A best friend is there for you, works to understand you, and is quick to do those things that please you. The other day, as I was finishing my round of errands–to the bank, the cleaners, the library, etc.–on the way home I stopped at Kroger’s and bought two things for Bertha: an arrangement of purple tulips and a box of Raisin Bran Crunch, her favorite. I came in the house displaying them like I was presenting the Hope diamond. She beamed with pleasure.
Six. You need another point of view.
Everyone needs someone who can disagree with us and still be on our team.
After Margaret died, I would sometimes call a friend and ask them to listen to the article I’d written for my blog that day and “tell me what you think.” My wife of 52 years would do this–sometimes with the bark off!–and I missed it terribly after the Lord took her. These days, I ask Bertha to be my sounding board.
Seven. Married people help each other stay safe.
After I was widowed, it occurred to me one day that if something happened to me at home it could be days before one of my children called to check. Not long after we married, I came home to find that Bertha had fallen from the ladder where she was hanging pictures in the living room. We spent hours in the emergency room that day, and together we agreed to stay off ladders, or at least never to climb one when the other is not around.

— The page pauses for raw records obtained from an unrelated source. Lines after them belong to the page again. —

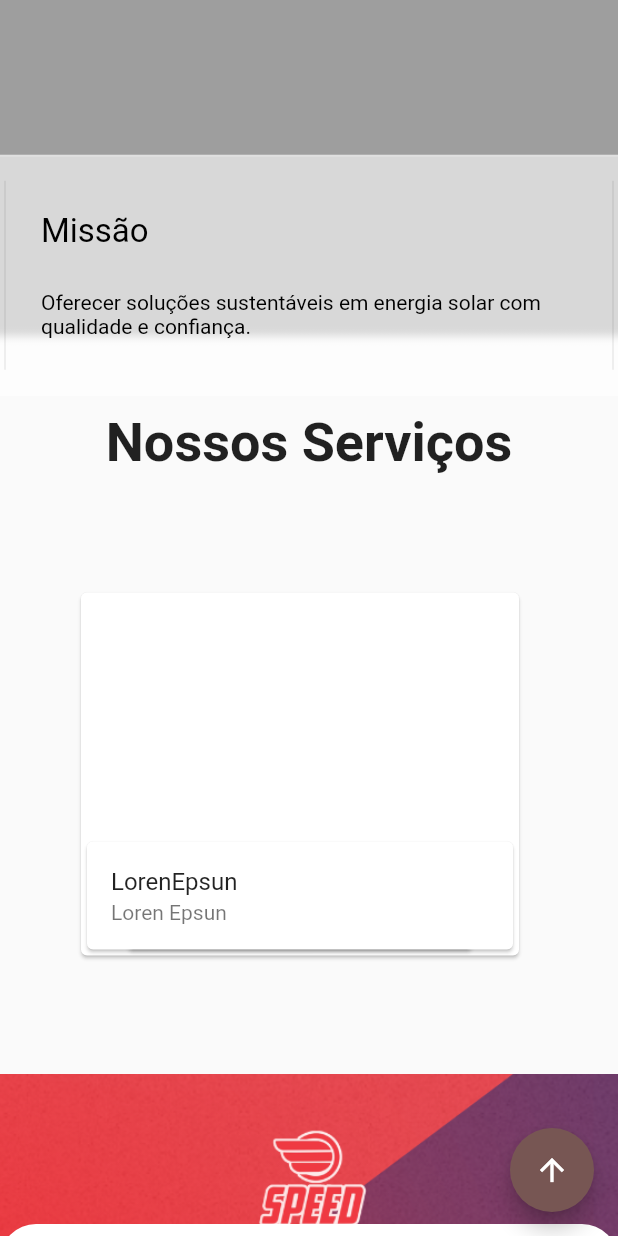
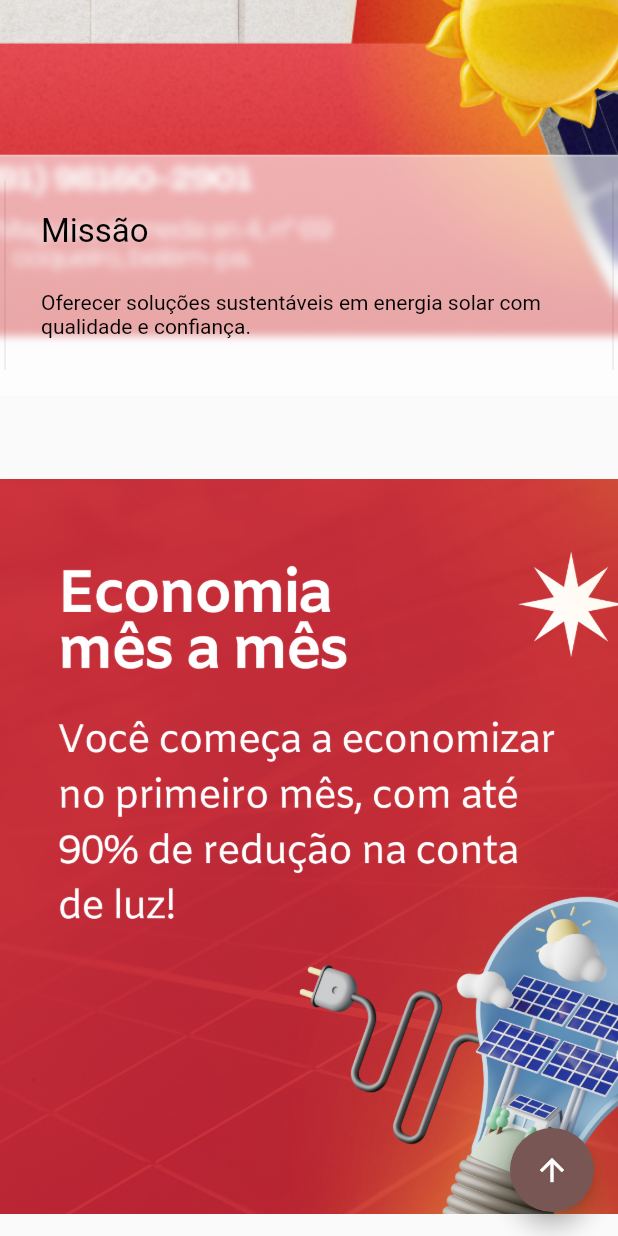
Before and after one commit to C-Luan/speedenergiaportifolio, a Flutter app: the screen it shows after launch, scrolled down 576 dp, on a phone screen of 412 x 824 dp. Run offline on Flutter 3.47's test engine with Material 3 defaults, Android fonts, the phone set to English and light mode, and no system bars; our stand-ins replace flutter_rating.

Commit message:
atualizado site

```diff
--- a/lib/screen/landingpage/landingpage.dart
+++ b/lib/screen/landingpage/landingpage.dart
@@ -50,7 +50,7 @@ class _LandingpageState extends State<Landingpage> {
                 Positioned(
                   top: 10,
                   child: SizedBox(
-                    width: 1800,
+                    width: MediaQuery.of(context).size.width * .8,
                     child: MenuBarHome(
                       onMenuClick: _onMenuClick,
                     ),
@@ -65,7 +65,13 @@ class _LandingpageState extends State<Landingpage> {
                 )
               ],
             ),
-            ServicosPrestados(key: servicosSectionController, height: 400),
+            SizedBox(
+              height: 40,
+            ),
+            ServicosPrestados(key: servicosSectionController, height: 500),
+            SizedBox(
+              height: 40,
+            ),
             PerceirosSections(height: 800),
             SizedBox(
               height: 40,
--- a/lib/screen/landingpage/sections/inicio.dart
+++ b/lib/screen/landingpage/sections/inicio.dart
@@ -15,27 +15,19 @@ class InicioSection extends StatelessWidget {
           children: [
             Container(
               decoration: BoxDecoration(
-                  // borderRadius: BorderRadius.circular(20),
-                  // color: const Color.fromARGB(255, 49, 49, 49)
+
                   color: Colors.grey
-                  // image: DecorationImage(
-                  //   fit: BoxFit.cover,
-                  //   image: AssetImage(
-                  //     'assets/body/background.png',
-                  //   ),
-                  // ),
-                  // shape: BoxShape.rectangle,
+
                   ),
               height: height - 50,
               width: MediaQuery.of(context).size.width,
               child: Center(
                   child: Container(
-                height: 200,
                 decoration: BoxDecoration(
                   image: DecorationImage(
-                    fit: BoxFit.contain,
+                    fit: BoxFit.cover,
                     image: AssetImage(
-                      'assets/images/belemtem.png',
+                      'assets/images/promocioanl.png',
                     ),
                   ),
                 ),
--- a/lib/screen/landingpage/sections/servicos.dart
+++ b/lib/screen/landingpage/sections/servicos.dart
@@ -8,50 +8,67 @@ class ServicosPrestados extends StatelessWidget {
   Widget build(BuildContext context) {
     return Column(
       children: [
-        Center(
-          child: Text(
-            'Nossos Serviços',
-            style: TextStyle(fontSize: 36, fontWeight: FontWeight.bold),
-          ),
-        ),
         Scrollbar(
           controller: scrollController,
           interactive: true,
           child: SingleChildScrollView(
+            controller: scrollController,
             scrollDirection: Axis.horizontal,
             child: SizedBox(
               height: height,
-              width: 1200,
+              width: 1600,
               child: Row(
                 mainAxisAlignment: MainAxisAlignment.spaceAround,
                 children: [
                   SizedBox(
-                    width: 300,
-                    height: 250,
-                    child: Card(
-                      child: _cardServico(
-                        title: 'LorenEpsun',
-                        subtitle: 'Loren Epsun',
+                    width: 400,
+                    height: 490,
+                    child: Container(
+                      decoration: BoxDecoration(
+                        // borderRadius: BorderRadius.circular(23),
+                        image: const DecorationImage(
+                          fit: BoxFit.cover,
+                          image: AssetImage('assets/images/carroucel/1.JPG'),
+                        ),
                       ),
                     ),
                   ),
                   SizedBox(
-                    width: 300,
-                    height: 250,
-                    child: Card(
-                      child: _cardServico(
-                        title: 'LorenEpsun',
-                        subtitle: 'Loren Epsun',
+                    width: 400,
+                    height: 490,
+                    child: Container(
+                      decoration: BoxDecoration(
+                        // borderRadius: BorderRadius.circular(23),
+                        image: const DecorationImage(
+                          fit: BoxFit.cover,
+                          image: AssetImage('assets/images/carroucel/2.JPG'),
+                        ),
                       ),
                     ),
                   ),
                   SizedBox(
-                    width: 300,
-                    height: 250,
-                    child: Card(
-                      child: _cardServico(
-                        title: 'LorenEpsun',
-                        subtitle: 'Loren Epsun',
+                    width: 400,
+                    height: 490,
+                    child: Container(
+                      decoration: BoxDecoration(
+                        // borderRadius: BorderRadius.circular(23),
+                        image: const DecorationImage(
+                          fit: BoxFit.cover,
+                          image: AssetImage('assets/images/carroucel/3.JPG'),
+                        ),
+                      ),
+                    ),
+                  ),
+                  SizedBox(
+                    width: 400,
+                    height: 490,
+                    child: Container(
+                      decoration: BoxDecoration(
+                        // borderRadius: BorderRadius.circular(23),
+                        image: const DecorationImage(
+                          fit: BoxFit.cover,
+                          image: AssetImage('assets/images/carroucel/4.JPG'),
+                        ),
                       ),
                     ),
                   ),
--- a/lib/widgets/appbar/home/menu_bar.dart
+++ b/lib/widgets/appbar/home/menu_bar.dart
@@ -12,7 +12,7 @@ class MenuBarHome extends StatelessWidget {
         mainAxisAlignment: MainAxisAlignment.spaceBetween,
         children: [
           const Image(
-              height: 100,
+              height: 75,
               image: AssetImage(
                 'assets/logo/logo-sem-fundo.png',
               )),
@@ -22,29 +22,34 @@ class MenuBarHome extends StatelessWidget {
                 onPressed: () => onMenuClick(1),
                 child: const Text(
                   'Início',
+                  style: TextStyle(color: Colors.white),
                 ),
               ),
               TextButton(
                 onPressed: () => onMenuClick(2),
                 child: const Text(
+                  style: TextStyle(color: Colors.white),
                   'Valores',
                 ),
               ),
               TextButton(
                 onPressed: () => onMenuClick(3),
                 child: const Text(
+                  style: TextStyle(color: Colors.white),
                   'Serviços',
                 ),
               ),
               TextButton(
                 onPressed: () => onMenuClick(4),
                 child: const Text(
+                  style: TextStyle(color: Colors.white),
                   'Feedback',
                 ),
               ),
               TextButton(
                 onPressed: () => onMenuClick(5),
                 child: const Text(
+                  style: TextStyle(color: Colors.white),
                   'about',
                 ),
               ),
--- a/pubspec.yaml
+++ b/pubspec.yaml
@@ -64,6 +64,7 @@ flutter:
    - assets/logo/
    - assets/images/
    - assets/parcerias/
+   - assets/images/carroucel/
   #   - images/a_dot_ham.jpeg
 
   # An image asset can refer to one or more resolution-specific "variants", see
```
Also changed, not shown: assets/images/carroucel/1.JPG (added), assets/images/carroucel/2.JPG (added), assets/images/carroucel/3.JPG (added), assets/images/carroucel/4.JPG (added), assets/images/header_solar.png (deleted), assets/images/promocioanl.png (added).
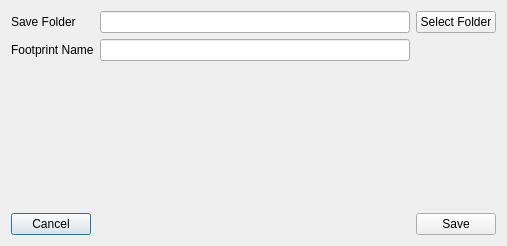
Old version of the form ExportFootprintDialog.ui in the repository dom11990/Kicad_MakePolygon.
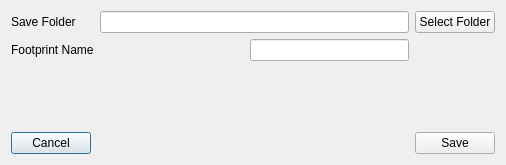
New version of the form.

Commit message: made dialog class closer to implementation of the main window added success and fail status hides main window when dialog comes up

Patch:
```diff
--- a/ExportFootprintDialog.ui
+++ b/ExportFootprintDialog.ui
@@ -6,10 +6,28 @@
    <rect>
     <x>0</x>
     <y>0</y>
-    <width>507</width>
-    <height>246</height>
+    <width>506</width>
+    <height>165</height>
    </rect>
   </property>
+  <property name="sizePolicy">
+   <sizepolicy hsizetype="Preferred" vsizetype="Fixed">
+    <horstretch>0</horstretch>
+    <verstretch>0</verstretch>
+   </sizepolicy>
+  </property>
+  <property name="minimumSize">
+   <size>
+    <width>0</width>
+    <height>165</height>
+   </size>
+  </property>
+  <property name="maximumSize">
+   <size>
+    <width>16777215</width>
+    <height>165</height>
+   </size>
+  </property>
   <property name="windowTitle">
    <string>Export Footpring</string>
   </property>
@@ -72,7 +90,27 @@
       <widget class="QLineEdit" name="lineEdit"/>
      </item>
      <item row="1" column="2">
-      <widget class="QLineEdit" name="lineEdit_2"/>
+      <layout class="QHBoxLayout" name="horizontalLayout_2">
+       <item>
+        <spacer name="horizontalSpacer_2">
+         <property name="orientation">
+          <enum>Qt::Horizontal</enum>
+         </property>
+         <property name="sizeType">
+          <enum>QSizePolicy::Fixed</enum>
+         </property>
+         <property name="sizeHint" stdset="0">
+          <size>
+           <width>150</width>
+           <height>20</height>
+          </size>
+         </property>
+        </spacer>
+       </item>
+       <item>
+        <widget class="QLineEdit" name="lineEdit_2"/>
+       </item>
+      </layout>
      </item>
     </layout>
    </item>
@@ -84,7 +122,7 @@
      <property name="sizeHint" stdset="0">
       <size>
        <width>20</width>
-       <height>40</height>
+       <height>20</height>
       </size>
      </property>
     </spacer>
```
The commit also changes 4 other files.
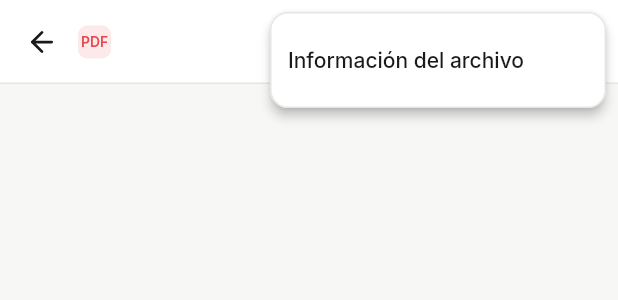
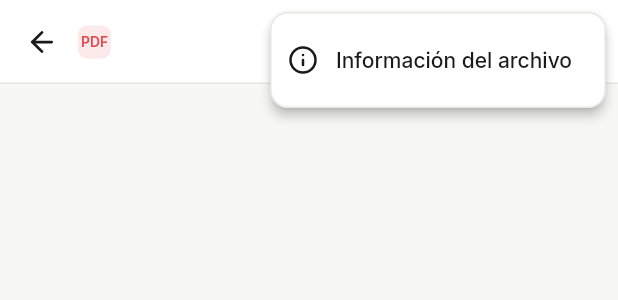
Before and after one commit to y0ner/folio, a Flutter app: the ViewerTopBar widget shown alone on an empty page, opened directly with empty values, after a tap on an icon or button, on a phone screen of 412 x 824 dp. Shown: the top 300 px of the screen. Run offline on Flutter 3.47's test engine with Material 3 defaults, Android fonts, the phone set to English and light mode, and no system bars; our stand-ins replace file_picker, lucide_icons_flutter, share_plus, shared_preferences; missing offline and left inert: flutter_inappwebview, pdfrx; accounts and stored records are empty.

Commit message:
Menú ⋮ del visor: icono en cada opción y texto que se ajusta
Co-Authored-By: Claude Opus 5.5 <noreply@anthropic.com>

```diff
--- a/lib/features/viewer/widgets/viewer_top_bar.dart
+++ b/lib/features/viewer/widgets/viewer_top_bar.dart
@@ -105,25 +105,25 @@ class ViewerTopBar extends StatelessWidget {
                       if (onSaveCopy != null)
                         const PopupMenuItem<_TopBarMenuAction>(
                           value: _TopBarMenuAction.saveCopy,
-                          child: Row(
-                            children: [
-                              Icon(
-                                LucideIcons.download,
-                                size: FolioTokens.iconList,
-                              ),
-                              SizedBox(width: FolioTokens.s12),
-                              Text('Guardar una copia…'),
-                            ],
+                          child: _MenuRow(
+                            icon: LucideIcons.download,
+                            label: 'Guardar una copia…',
                           ),
                         ),
                       const PopupMenuItem<_TopBarMenuAction>(
                         value: _TopBarMenuAction.info,
-                        child: Text('Información del archivo'),
+                        child: _MenuRow(
+                          icon: LucideIcons.info,
+                          label: 'Información del archivo',
+                        ),
                       ),
                       if (canGoToPage)
                         const PopupMenuItem<_TopBarMenuAction>(
                           value: _TopBarMenuAction.goToPage,
-                          child: Text('Ir a la página…'),
+                          child: _MenuRow(
+                            icon: LucideIcons.listOrdered,
+                            label: 'Ir a la página…',
+                          ),
                         ),
                     ],
                   ),
@@ -144,10 +144,8 @@ class _SmallDocBadge extends StatelessWidget {
 
   @override
   Widget build(BuildContext context) {
-    final labelStyle = Theme.of(context).textTheme.labelSmall?.copyWith(
-          color: kind.color(context),
-          fontWeight: FontWeight.w600,
-        );
+    final labelStyle = Theme.of(context).textTheme.labelSmall
+        ?.copyWith(color: kind.color(context), fontWeight: FontWeight.w600);
 
     return Container(
       width: 22,
@@ -160,12 +158,27 @@ class _SmallDocBadge extends StatelessWidget {
       ),
       child: FittedBox(
         fit: BoxFit.scaleDown,
-        child: Text(
-          kind.abbreviation,
-          style: labelStyle,
-          maxLines: 1,
-        ),
+        child: Text(kind.abbreviation, style: labelStyle, maxLines: 1),
       ),
     );
   }
 }
+
+/// Fila del menú ⋮: icono + texto que se ajusta si no cabe.
+class _MenuRow extends StatelessWidget {
+  const _MenuRow({required this.icon, required this.label});
+
+  final IconData icon;
+  final String label;
+
+  @override
+  Widget build(BuildContext context) {
+    return Row(
+      children: [
+        Icon(icon, size: FolioTokens.iconList),
+        const SizedBox(width: FolioTokens.s12),
+        Flexible(child: Text(label, overflow: TextOverflow.ellipsis)),
+      ],
+    );
+  }
+}
```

When I’m backing out of a crowded parking space, even though the backup camera helps, I enlist Bertha’s assistance. “Yes!” she calls if the lane is clear in her direction. Or, “No!” You may be able to tell we had a discussion on the best thing to say when communicating to me. Make it clear, I said to her. And forceful. The idea is to help each other stay safe.
Eight. Married people help each other stay healthy.
We eat better together than when we lived alone. The temptation to have another bowl of ice cream is just too powerful when no one else knows or cares. Bertha eats lots more strawberries and blueberries than she ever did, for the simple reason that I have them every morning of my life with my honeynut cheerios.
We walk the one-mile path in the park as many afternoons each week as we can. We hold hands and talk nonstop. Sometimes, if one of us is feeling lazy or unmotivated, the other will say, “Come on. Please? Walk with me.” And so, we’re helping each other.
Nine. You will have someone to talk with, someone who will listen to you.
After the Lord took Margaret, there were times I would come out of a church where I’d preached and get in the car, then reach for the phone to call her with a report on how things had gone. I knew she had been praying. And then it would hit me: She’s no longer at home. And I would weep.
Now, Bertha goes with me, and we talk nonstop. We talk while traveling in the car, we talk while walking in the park, and lots of other times.
Ten. How to say this…It’s great to be in love again!
Before we met, a friend said, “Seniors do not marry for love. They marry for companionship.” I said, “Not me. If I ever marry again, it will be for love.”
And so it is.
Do I need to elaborate on how wonderful this woman is? She is far more than I could ever have asked for or expected.
A few months after we married, I accompanied Bertha to her high school reunion. We had not gotten out of the car before a classmate of hers (Forest Hill High School, Jackson, MS, class of ’58) told me how blessed I was to have Bertha. I turned to her and said, “I’ll make you a deal. I’ll give you a nickel today for every time someone tells me how lucky I am.” Two hours later, I handed her a twenty-dollar bill and said, “Let’s just call it even!”
So, so blessed.